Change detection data

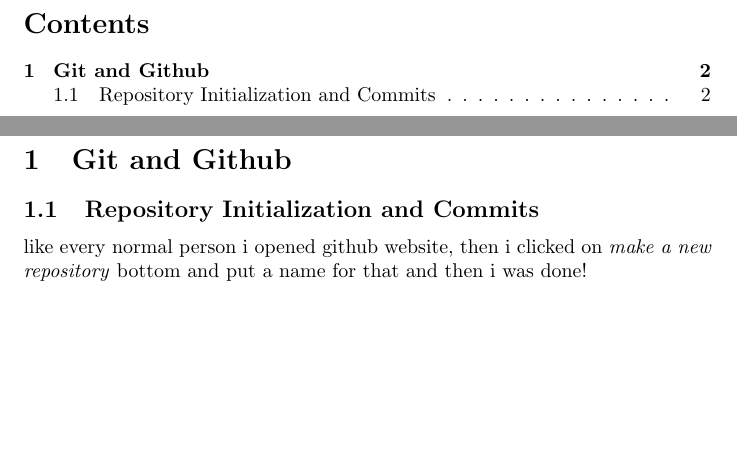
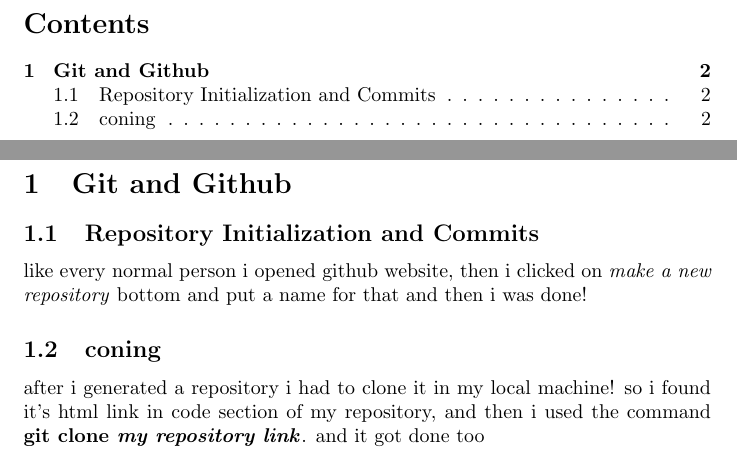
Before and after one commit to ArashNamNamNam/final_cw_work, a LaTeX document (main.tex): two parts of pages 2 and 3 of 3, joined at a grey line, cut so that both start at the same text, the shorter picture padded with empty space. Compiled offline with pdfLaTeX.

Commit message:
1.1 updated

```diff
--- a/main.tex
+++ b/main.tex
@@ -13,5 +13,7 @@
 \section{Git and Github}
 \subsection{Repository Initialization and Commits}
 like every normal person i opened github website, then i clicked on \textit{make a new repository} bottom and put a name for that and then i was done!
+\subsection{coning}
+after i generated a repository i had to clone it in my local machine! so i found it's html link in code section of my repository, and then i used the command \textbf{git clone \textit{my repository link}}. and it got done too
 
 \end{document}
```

...

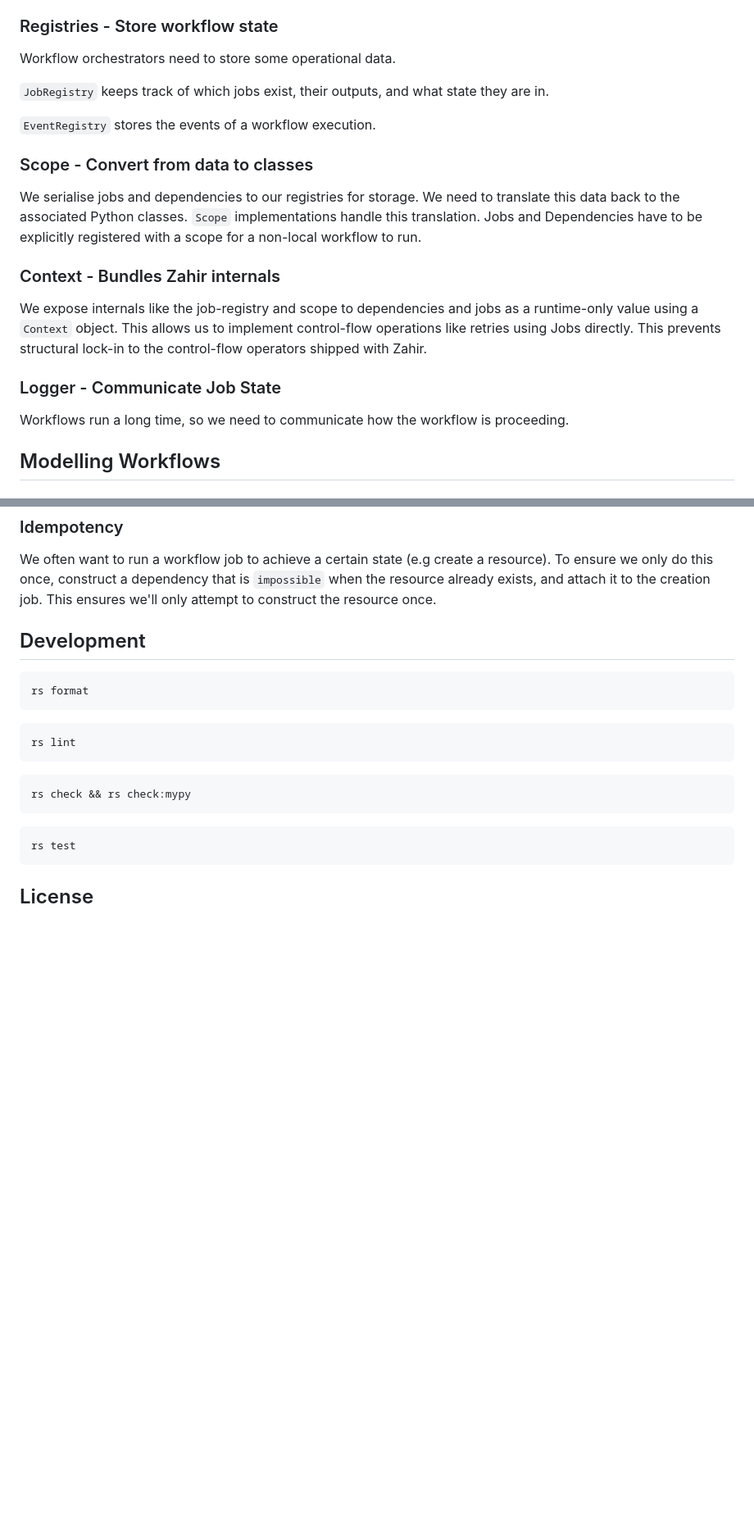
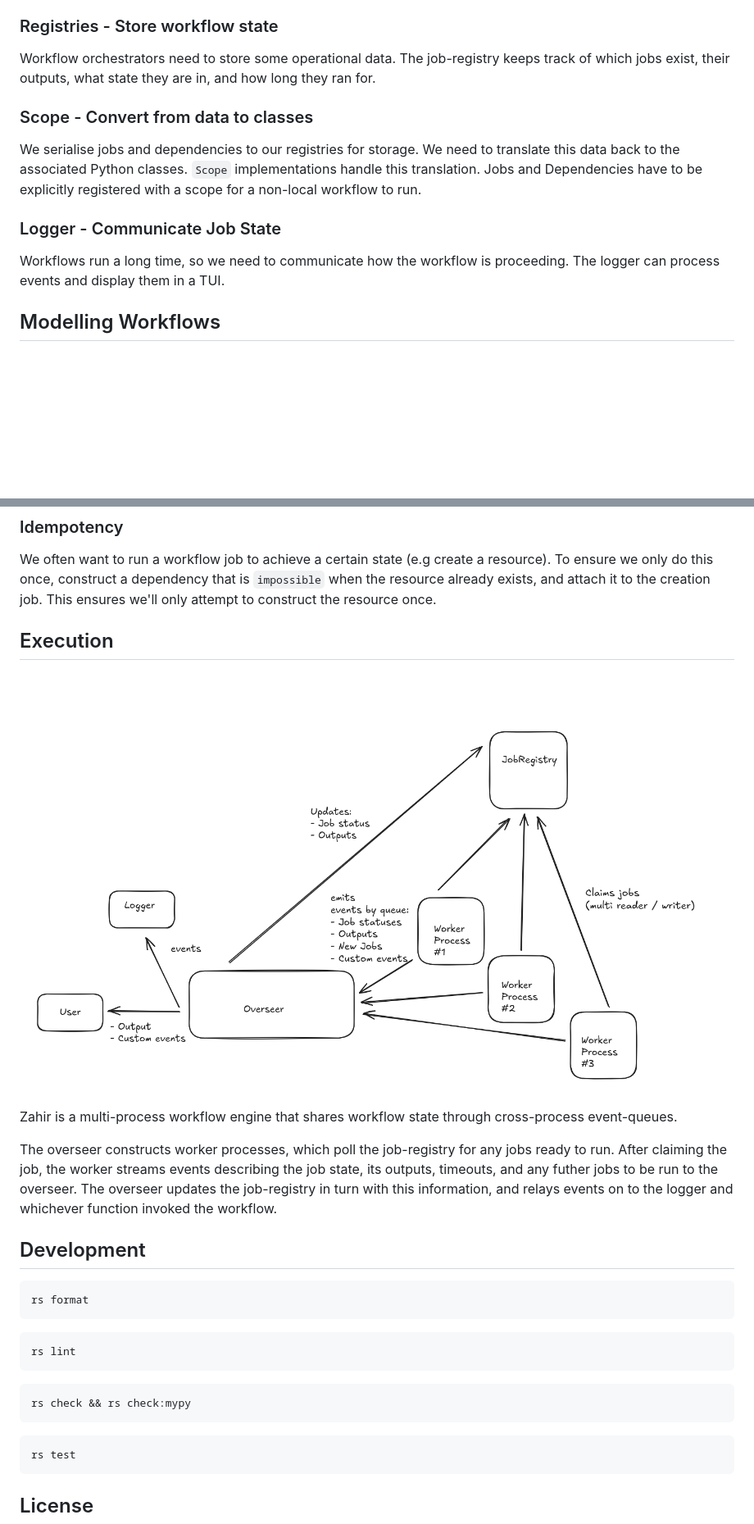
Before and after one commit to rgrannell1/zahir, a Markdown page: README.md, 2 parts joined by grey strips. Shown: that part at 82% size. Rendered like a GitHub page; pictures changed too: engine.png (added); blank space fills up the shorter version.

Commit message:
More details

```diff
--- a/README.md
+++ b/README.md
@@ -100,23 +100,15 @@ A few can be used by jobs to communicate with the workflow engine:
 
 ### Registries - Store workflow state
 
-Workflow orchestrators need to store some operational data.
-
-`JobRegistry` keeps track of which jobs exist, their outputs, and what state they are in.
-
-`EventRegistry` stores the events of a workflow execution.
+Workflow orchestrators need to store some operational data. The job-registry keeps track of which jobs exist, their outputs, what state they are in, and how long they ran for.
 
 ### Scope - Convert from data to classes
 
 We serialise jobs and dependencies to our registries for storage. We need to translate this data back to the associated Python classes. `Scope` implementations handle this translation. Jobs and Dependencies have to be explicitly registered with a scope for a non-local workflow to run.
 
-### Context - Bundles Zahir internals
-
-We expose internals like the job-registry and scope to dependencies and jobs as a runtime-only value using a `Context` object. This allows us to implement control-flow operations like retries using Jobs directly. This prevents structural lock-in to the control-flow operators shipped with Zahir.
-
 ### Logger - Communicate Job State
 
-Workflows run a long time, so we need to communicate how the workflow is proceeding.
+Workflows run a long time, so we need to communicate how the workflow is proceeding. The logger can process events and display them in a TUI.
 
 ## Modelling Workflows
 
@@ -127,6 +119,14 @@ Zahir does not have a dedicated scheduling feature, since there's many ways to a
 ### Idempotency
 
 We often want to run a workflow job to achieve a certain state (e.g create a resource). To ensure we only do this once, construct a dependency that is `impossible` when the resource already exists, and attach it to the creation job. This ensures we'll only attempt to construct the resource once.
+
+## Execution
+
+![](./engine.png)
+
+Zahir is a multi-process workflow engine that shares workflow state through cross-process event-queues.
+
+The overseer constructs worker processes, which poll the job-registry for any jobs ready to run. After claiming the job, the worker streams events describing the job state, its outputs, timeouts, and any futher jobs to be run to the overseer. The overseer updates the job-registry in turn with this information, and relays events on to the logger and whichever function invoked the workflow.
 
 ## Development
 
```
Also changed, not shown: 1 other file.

=== WORK REQUIRED ===
Matching lines for the string "README": work out how many the records contain and write only the number.

=== REPLY ===
3